We're pleased to introduce Frame By Frame, a new series here on Shadow And Act featuring guest posts and in-depth conversations giving insight into the art and business of film and television. It's a project we've been working on for a while now, and are excited to present to you in the coming months.
Specifically, we'll be hearing from those who work mostly outside of directing - those who shoot, edit, design, score, produce, represent, and otherwise handle much of the content we're seeing today. Our first installment features rising Director of Photography Daniel Patterson.
A graduate of Morehouse College and New York University's Tisch School of the Arts, Daniel Patterson has shot over 30 film projects including several that we’ve covered on this site - Darius Clark Monroe's compelling documentary "Evolution of a Criminal," "Tahir Jetter's" web series "Hard Times," Shaka King's 2013 Sundance comedy "Newlyweeds," Rashaad Ernesto Green's 2011 drama "Gun Hill RoadOut in the Night," and Spike Lee's highly anticipated crowdfunded film "Da Sweet Blood of Jesus," which will premiere at ABFF this summer.
Currently on location in Brazil for Spike Lee's Beats of the Beautiful Game short film, Daniel made time to catch up with Shadow And Act about his career and the craft of cinematography.
Regarding inspiration, he lists Arthur Jafa, Malik Sayeed, Bradford Young, Ellen Kuras, Cesar Charlone, his longtime collaborator Justin Staley and his native South Jamaica, Queens as cinematic influences.
On how they've rubbed off on him:
Cesar was amazing to work with on "Sucker Free City." I borrowed from his never quit attitude. He is 60 plus years old, but you'd never guess it by his energy level. On "City of God," he moved the camera beautifully. Ellen inspires me with camera movement... Ellen and Malik share DP credit on "He Got Game." I love the elaborate camera movement in that film.
"Mississippi Damned" is my favorite film that Bradford Young has DP'd. I love the level of naturalism he explored in the light in that film. My aesthetic is naturalistic. I borrow from nature.
AJ shot "Daughters of the Dust." Justin inspires me to push the limits.
On how he got started in cinematography:
As a kid, I wanted to be a psychologist. People have always fascinated me. But the first film I shot was at Morehouse College. I thought that directors shot their own films, so I wrote a short and shot it.
My first cinematography teacher was Ron Gray at New York University, Tisch Graduate Film School in 2004. Ron, along with the other cinematography professors encouraged me to be a cinematographer because of class exercises I shot. At NYU, I learned the fundamentals of shooting.
On how his experience at NYU shaped his career:

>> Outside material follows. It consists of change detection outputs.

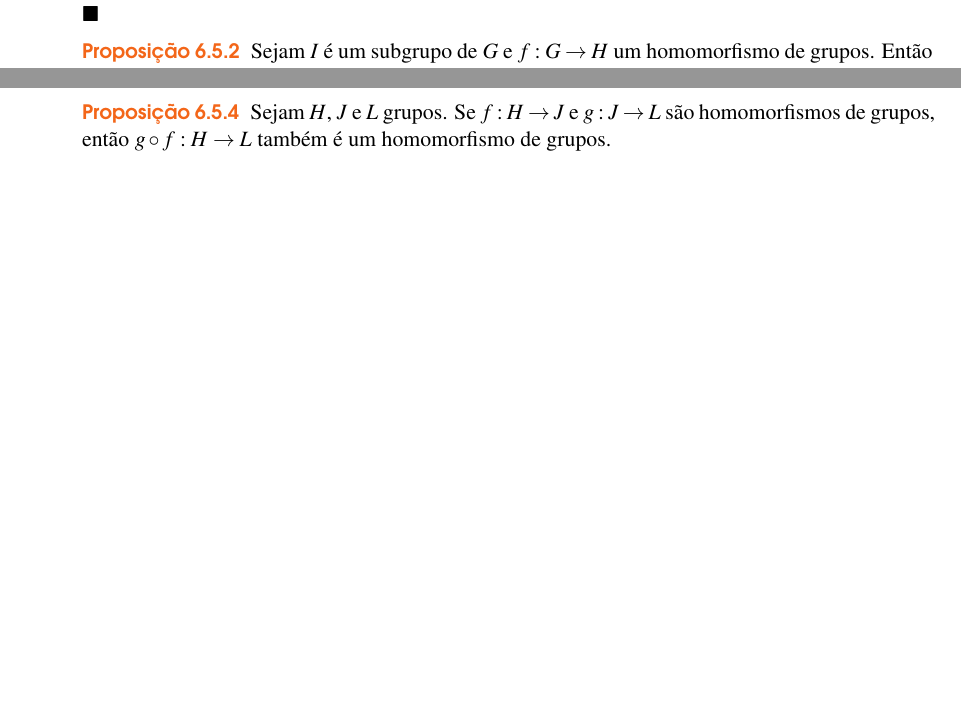
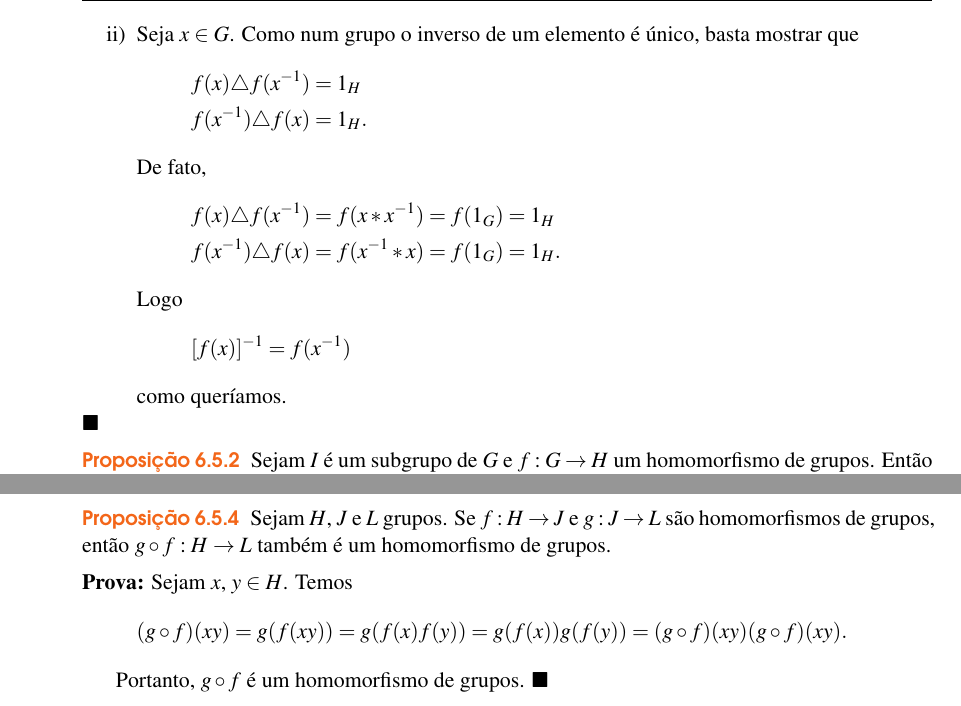
Before and after one commit to jfreitasunb/Algebra-1, a LaTeX book (Algebra_1.tex, which reads grupos.tex): two parts of pages 54 and 55 of 58 before the commit and two parts of pages 55 and 56 of 58 after it, joined at a grey line, cut at the place of the change, the shorter picture padded with empty space. Compiled offline with XeLaTeX.

Commit message:
Inverso da imagem e composição de homomorfismos.

```diff
--- a/grupos.tex
+++ b/grupos.tex
@@ -1047,6 +1047,22 @@ Com a nota\c{c}\~ao aditiva o oposto de $x \in G$ ser\'a denotado por $-x$.
 			f(1_G) = 1_H,
 		\]
 		como queríamos.
+
+		\item Seja $x \in G$. Como num grupo o inverso de um elemento é único, basta mostrar que
+		\begin{align*}
+			f(x) \triangle f(x^{-1}) &= 1_H\\
+			f(x^{-1}) \triangle f(x) &= 1_H.
+		\end{align*}
+		De fato,
+		\begin{align*}
+			f(x) \triangle f(x^{-1}) &= f(x * x^{-1}) = f(1_G) = 1_H\\
+			f(x^{-1}) \triangle f(x) &= f(x^{-1} * x) = f(1_G) = 1_H.
+		\end{align*}
+		Logo
+		\[
+			[f(x)]^{-1} = f(x^{-1})
+		\]
+		como queríamos.
 	\end{enumerate}
 \end{prova}
 
@@ -1126,6 +1142,14 @@ Com a nota\c{c}\~ao aditiva o oposto de $x \in G$ ser\'a denotado por $-x$.
 \begin{proposicao}
     Sejam $H$, $J$ e $L$ grupos. Se $f : H \to J$ e $g : J \to L$ são homomorfismos de grupos, então $g \circ f : H \to L$ também é um homomorfismo de grupos.
 \end{proposicao}
+\begin{prova}
+	Sejam $x$, $y \in H$. Temos
+	\begin{align*}
+		(g \circ f)(xy) = g(f(xy)) = g(f(x)f(y)) = g(f(x))g(f(y)) = (g \circ f)(xy)(g \circ f)(xy).
+	\end{align*}
+
+	Portanto, $g \circ f$ é um homomorfismo de grupos.
+\end{prova}
 
 
 \begin{corolario}
```
Lines whose indentation alone changed are shown as unchanged.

At NYU I met talented filmmakers who I continue to work with now. NYU is the most respected institution for filmmaking in the world, so it helps to have the highest degree offered in film production from the first film school the country. NYU shaped my perspective too, of course. I learned how to not take no for an answer and figure out a way to get your film made - be savvy.
On working with Spike Lee:
My first time DP'ing for Spike was on "Da Sweet Blood of Jesus." Eleven years prior, I interned on "25th Hour." After "25th Hour," I PA'd on "Sucker Free City" and "Inside Man," both directed by Spike Lee. Working with Spike has been humbling and eye opening. Spike is a master of the craft of filmmaking and arguably the best American filmmaker. Working with Spike, I've learned how to better manage time. He works on multiple projects at once, as does my brother Darius Clark Monroe.
Our relationship has evolved positively through us working together and delivering on projects. When we work together, I think we have a good time and I get to collaborate in telling powerful stories. Teddy Bridgewater, then the latest Eminem video, and now I am answering your questions from shooting with Spike in Brazil.
As we collaborate more and more, I get better at my job and I get a front row class in directing. It doesn't get any better for me.